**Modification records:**
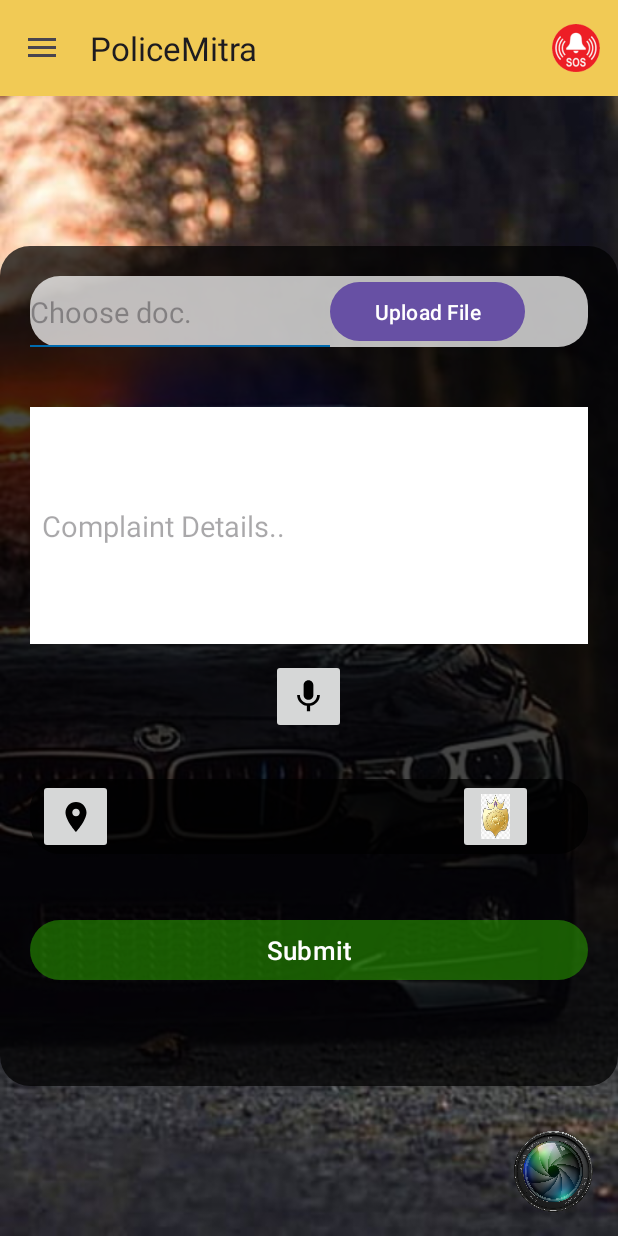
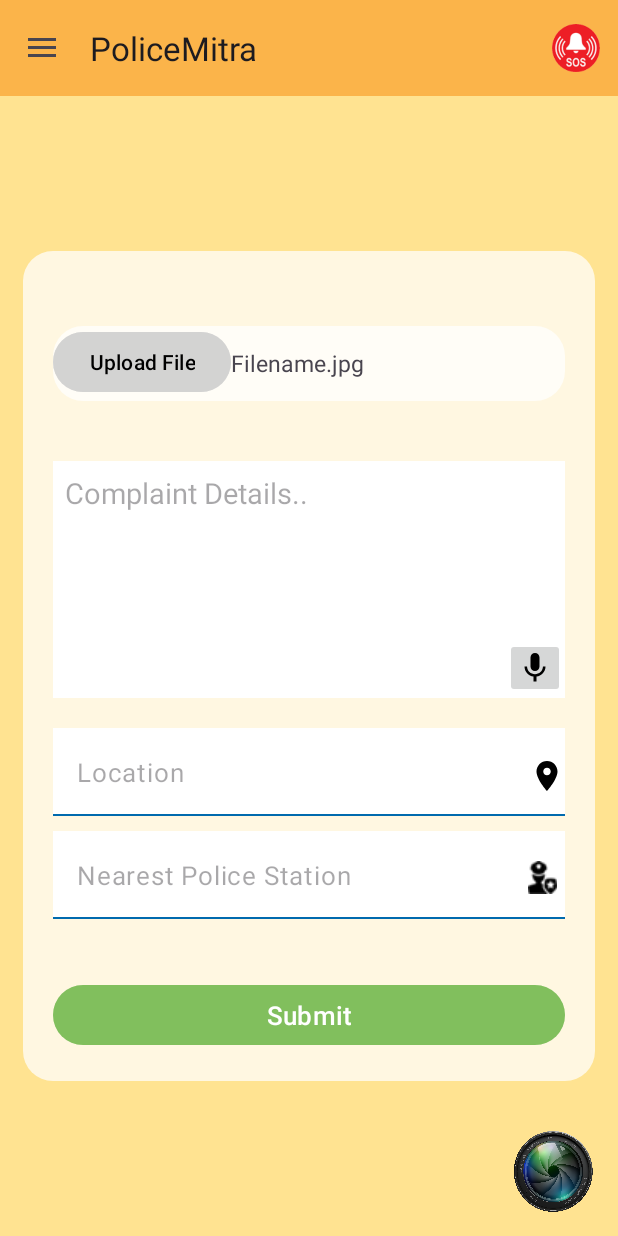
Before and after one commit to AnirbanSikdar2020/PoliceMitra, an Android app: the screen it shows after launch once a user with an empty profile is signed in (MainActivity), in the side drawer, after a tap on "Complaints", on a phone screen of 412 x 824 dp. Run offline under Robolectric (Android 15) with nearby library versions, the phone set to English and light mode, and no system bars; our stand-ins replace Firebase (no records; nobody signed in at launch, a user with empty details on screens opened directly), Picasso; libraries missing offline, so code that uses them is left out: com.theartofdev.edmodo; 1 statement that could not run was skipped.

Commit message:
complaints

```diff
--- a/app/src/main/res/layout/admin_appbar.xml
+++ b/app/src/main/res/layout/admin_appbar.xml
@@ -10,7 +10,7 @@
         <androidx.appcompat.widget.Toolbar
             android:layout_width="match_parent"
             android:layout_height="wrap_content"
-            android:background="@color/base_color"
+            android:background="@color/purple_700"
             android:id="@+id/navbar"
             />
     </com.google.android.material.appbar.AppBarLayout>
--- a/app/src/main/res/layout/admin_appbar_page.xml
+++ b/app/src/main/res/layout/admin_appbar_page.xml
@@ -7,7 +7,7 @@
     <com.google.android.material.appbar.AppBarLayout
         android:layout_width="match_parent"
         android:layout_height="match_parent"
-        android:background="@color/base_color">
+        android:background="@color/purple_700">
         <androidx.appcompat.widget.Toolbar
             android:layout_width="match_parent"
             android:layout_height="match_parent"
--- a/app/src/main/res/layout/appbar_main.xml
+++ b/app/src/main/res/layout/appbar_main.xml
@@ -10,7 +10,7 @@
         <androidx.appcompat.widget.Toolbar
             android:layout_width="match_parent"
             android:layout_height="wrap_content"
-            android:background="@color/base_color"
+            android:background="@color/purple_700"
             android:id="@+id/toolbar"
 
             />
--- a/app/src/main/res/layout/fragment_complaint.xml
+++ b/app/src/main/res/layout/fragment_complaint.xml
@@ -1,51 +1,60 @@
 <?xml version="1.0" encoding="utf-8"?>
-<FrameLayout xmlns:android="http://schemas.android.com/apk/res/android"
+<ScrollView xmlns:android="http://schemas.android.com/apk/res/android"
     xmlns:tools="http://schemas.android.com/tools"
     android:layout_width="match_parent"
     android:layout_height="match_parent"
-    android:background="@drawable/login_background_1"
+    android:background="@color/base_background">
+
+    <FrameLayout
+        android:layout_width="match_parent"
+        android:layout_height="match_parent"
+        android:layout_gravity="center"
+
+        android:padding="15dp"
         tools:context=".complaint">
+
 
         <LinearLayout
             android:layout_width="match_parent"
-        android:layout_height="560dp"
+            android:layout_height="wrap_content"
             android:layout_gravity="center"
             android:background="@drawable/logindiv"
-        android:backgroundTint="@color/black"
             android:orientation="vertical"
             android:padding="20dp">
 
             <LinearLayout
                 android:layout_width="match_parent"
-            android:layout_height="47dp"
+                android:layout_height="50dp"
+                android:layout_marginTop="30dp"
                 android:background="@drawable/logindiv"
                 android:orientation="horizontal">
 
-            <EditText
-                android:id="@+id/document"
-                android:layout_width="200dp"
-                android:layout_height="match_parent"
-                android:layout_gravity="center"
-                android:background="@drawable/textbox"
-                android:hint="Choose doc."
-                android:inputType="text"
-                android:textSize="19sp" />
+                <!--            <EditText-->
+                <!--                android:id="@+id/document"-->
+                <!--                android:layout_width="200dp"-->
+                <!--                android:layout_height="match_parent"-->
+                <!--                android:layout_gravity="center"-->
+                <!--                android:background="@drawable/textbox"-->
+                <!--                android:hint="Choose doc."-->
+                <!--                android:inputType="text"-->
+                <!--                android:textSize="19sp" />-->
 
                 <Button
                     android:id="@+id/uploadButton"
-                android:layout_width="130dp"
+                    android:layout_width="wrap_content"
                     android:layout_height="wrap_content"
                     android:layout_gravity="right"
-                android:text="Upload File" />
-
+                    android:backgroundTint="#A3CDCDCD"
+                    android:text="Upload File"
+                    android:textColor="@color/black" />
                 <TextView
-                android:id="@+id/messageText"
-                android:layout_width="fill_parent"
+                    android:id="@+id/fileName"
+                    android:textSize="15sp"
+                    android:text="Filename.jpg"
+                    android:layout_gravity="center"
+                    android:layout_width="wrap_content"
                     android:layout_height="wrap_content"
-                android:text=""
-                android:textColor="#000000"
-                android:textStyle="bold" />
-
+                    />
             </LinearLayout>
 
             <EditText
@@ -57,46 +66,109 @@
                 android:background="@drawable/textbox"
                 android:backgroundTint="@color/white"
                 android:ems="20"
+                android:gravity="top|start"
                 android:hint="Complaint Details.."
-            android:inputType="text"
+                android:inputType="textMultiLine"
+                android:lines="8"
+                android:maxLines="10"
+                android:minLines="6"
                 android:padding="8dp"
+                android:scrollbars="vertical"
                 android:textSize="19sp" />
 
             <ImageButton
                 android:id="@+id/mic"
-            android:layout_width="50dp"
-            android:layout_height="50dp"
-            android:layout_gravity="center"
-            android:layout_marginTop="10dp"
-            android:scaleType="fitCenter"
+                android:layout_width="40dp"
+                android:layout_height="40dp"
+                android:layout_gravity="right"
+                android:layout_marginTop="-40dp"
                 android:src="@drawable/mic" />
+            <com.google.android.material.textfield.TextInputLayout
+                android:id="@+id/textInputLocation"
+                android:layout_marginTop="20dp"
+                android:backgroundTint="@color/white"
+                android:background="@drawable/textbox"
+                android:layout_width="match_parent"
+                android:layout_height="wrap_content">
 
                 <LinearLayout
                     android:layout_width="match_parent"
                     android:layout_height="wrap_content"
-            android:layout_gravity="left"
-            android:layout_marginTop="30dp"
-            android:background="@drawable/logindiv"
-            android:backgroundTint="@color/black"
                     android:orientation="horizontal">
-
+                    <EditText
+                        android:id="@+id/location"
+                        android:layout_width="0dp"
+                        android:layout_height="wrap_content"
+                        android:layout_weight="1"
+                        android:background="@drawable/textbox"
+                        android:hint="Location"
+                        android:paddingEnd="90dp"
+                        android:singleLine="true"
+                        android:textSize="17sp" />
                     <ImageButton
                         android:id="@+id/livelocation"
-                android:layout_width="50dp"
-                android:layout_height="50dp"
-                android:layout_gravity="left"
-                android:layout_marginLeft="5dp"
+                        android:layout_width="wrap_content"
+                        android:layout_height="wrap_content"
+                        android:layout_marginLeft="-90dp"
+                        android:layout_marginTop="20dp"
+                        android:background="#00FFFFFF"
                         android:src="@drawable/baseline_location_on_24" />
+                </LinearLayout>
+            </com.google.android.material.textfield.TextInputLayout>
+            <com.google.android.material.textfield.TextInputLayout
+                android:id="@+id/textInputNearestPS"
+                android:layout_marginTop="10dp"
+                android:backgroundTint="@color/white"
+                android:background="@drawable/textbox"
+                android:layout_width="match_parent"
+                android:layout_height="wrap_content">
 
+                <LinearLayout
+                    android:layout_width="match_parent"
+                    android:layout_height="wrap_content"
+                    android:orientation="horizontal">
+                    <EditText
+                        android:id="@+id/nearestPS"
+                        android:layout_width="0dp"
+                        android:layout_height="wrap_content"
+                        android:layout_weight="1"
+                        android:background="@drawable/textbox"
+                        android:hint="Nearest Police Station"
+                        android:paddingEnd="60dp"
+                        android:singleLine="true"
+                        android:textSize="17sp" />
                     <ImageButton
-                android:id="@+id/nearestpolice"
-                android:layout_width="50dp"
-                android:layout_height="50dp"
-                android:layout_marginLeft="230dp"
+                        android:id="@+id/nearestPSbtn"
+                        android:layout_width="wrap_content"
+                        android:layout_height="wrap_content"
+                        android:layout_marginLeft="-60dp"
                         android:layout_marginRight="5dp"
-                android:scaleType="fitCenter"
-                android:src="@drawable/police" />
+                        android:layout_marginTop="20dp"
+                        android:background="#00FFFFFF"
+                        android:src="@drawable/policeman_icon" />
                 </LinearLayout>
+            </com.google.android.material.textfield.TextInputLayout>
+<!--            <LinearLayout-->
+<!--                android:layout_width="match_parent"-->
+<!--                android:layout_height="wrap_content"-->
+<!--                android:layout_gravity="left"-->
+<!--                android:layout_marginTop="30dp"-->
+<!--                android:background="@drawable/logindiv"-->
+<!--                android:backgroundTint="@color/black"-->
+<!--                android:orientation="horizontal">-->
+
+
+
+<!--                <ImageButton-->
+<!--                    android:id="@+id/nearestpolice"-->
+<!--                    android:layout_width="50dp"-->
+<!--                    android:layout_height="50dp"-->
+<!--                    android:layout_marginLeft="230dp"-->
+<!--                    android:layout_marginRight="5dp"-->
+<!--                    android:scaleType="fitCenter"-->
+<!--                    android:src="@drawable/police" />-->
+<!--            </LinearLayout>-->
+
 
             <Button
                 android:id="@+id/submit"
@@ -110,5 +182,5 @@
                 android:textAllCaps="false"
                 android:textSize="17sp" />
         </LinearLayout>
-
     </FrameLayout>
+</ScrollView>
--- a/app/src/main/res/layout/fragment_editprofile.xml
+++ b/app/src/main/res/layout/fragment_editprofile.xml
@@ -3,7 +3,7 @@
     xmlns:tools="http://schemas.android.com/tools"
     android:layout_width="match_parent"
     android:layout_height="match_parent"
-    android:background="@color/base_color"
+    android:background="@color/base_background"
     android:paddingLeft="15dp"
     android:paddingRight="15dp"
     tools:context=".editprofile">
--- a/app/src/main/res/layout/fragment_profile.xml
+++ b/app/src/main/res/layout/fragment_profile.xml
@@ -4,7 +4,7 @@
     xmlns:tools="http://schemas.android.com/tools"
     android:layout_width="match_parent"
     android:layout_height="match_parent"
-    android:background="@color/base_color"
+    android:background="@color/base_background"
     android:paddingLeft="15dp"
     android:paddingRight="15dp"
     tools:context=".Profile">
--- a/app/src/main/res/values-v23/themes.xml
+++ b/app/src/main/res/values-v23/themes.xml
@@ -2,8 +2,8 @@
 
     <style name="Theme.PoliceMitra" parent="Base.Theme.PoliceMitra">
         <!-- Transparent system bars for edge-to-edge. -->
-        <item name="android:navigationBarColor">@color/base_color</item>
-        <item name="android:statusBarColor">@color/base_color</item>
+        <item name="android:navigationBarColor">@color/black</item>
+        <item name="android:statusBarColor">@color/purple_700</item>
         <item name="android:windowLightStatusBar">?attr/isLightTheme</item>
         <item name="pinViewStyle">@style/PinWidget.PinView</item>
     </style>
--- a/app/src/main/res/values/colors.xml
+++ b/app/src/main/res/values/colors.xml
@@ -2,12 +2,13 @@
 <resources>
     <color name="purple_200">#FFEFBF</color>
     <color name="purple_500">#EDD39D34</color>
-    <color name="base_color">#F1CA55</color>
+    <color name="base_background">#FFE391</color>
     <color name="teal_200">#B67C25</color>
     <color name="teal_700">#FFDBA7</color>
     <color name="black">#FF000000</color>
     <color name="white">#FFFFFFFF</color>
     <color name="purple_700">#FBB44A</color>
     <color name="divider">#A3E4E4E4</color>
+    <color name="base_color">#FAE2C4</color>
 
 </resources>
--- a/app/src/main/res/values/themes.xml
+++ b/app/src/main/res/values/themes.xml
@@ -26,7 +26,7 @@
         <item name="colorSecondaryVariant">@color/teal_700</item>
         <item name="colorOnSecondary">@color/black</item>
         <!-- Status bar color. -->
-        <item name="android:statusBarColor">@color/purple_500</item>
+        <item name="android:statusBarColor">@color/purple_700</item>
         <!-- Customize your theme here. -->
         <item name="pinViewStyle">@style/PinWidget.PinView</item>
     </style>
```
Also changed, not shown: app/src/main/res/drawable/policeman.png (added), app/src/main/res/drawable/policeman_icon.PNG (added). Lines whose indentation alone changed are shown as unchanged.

**What is expected:** Whenever "vertical" occurs in a line of the entries, copy that line.

**Solution to this problem:**
             android:orientation="vertical"
+                android:scrollbars="vertical"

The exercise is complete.